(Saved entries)
***

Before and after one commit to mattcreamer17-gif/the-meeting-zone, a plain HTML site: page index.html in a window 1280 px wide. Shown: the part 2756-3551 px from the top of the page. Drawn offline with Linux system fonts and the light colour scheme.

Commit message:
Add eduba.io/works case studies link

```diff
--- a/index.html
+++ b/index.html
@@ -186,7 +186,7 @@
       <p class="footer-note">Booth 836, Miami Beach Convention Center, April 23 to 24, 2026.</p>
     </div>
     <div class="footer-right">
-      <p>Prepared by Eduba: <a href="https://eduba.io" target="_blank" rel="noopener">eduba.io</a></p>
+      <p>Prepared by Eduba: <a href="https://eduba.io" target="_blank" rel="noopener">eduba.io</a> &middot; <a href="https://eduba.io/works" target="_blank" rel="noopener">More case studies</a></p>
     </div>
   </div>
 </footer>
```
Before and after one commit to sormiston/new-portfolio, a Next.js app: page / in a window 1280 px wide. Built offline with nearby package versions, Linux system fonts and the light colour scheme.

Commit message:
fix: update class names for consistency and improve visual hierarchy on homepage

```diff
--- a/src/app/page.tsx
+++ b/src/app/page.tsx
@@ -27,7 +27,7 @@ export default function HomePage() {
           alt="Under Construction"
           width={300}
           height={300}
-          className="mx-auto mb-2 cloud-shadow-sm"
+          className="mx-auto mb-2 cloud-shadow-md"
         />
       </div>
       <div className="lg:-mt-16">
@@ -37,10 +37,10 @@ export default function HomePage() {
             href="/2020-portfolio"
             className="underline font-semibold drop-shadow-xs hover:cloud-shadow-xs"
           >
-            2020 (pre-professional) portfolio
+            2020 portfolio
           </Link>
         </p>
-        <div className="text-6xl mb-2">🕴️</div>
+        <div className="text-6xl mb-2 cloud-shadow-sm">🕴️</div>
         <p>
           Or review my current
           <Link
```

***

Exercise objective: Reproduce every entry, word for word.

Exercise result:
Before and after one commit to mattcreamer17-gif/the-meeting-zone, a plain HTML site: page index.html in a window 1280 px wide. Shown: the part 2756-3551 px from the top of the page. Drawn offline with Linux system fonts and the light colour scheme.

Commit message:
Add eduba.io/works case studies link

```diff
--- a/index.html
+++ b/index.html
@@ -186,7 +186,7 @@
       <p class="footer-note">Booth 836, Miami Beach Convention Center, April 23 to 24, 2026.</p>
     </div>
     <div class="footer-right">
-      <p>Prepared by Eduba: <a href="https://eduba.io" target="_blank" rel="noopener">eduba.io</a></p>
+      <p>Prepared by Eduba: <a href="https://eduba.io" target="_blank" rel="noopener">eduba.io</a> &middot; <a href="https://eduba.io/works" target="_blank" rel="noopener">More case studies</a></p>
     </div>
   </div>
 </footer>
```
Before and after one commit to sormiston/new-portfolio, a Next.js app: page / in a window 1280 px wide. Built offline with nearby package versions, Linux system fonts and the light colour scheme.

Commit message:
fix: update class names for consistency and improve visual hierarchy on homepage

```diff
--- a/src/app/page.tsx
+++ b/src/app/page.tsx
@@ -27,7 +27,7 @@ export default function HomePage() {
           alt="Under Construction"
           width={300}
           height={300}
-          className="mx-auto mb-2 cloud-shadow-sm"
+          className="mx-auto mb-2 cloud-shadow-md"
         />
       </div>
       <div className="lg:-mt-16">
@@ -37,10 +37,10 @@ export default function HomePage() {
             href="/2020-portfolio"
             className="underline font-semibold drop-shadow-xs hover:cloud-shadow-xs"
           >
-            2020 (pre-professional) portfolio
+            2020 portfolio
           </Link>
         </p>
-        <div className="text-6xl mb-2">🕴️</div>
+        <div className="text-6xl mb-2 cloud-shadow-sm">🕴️</div>
         <p>
           Or review my current
           <Link
```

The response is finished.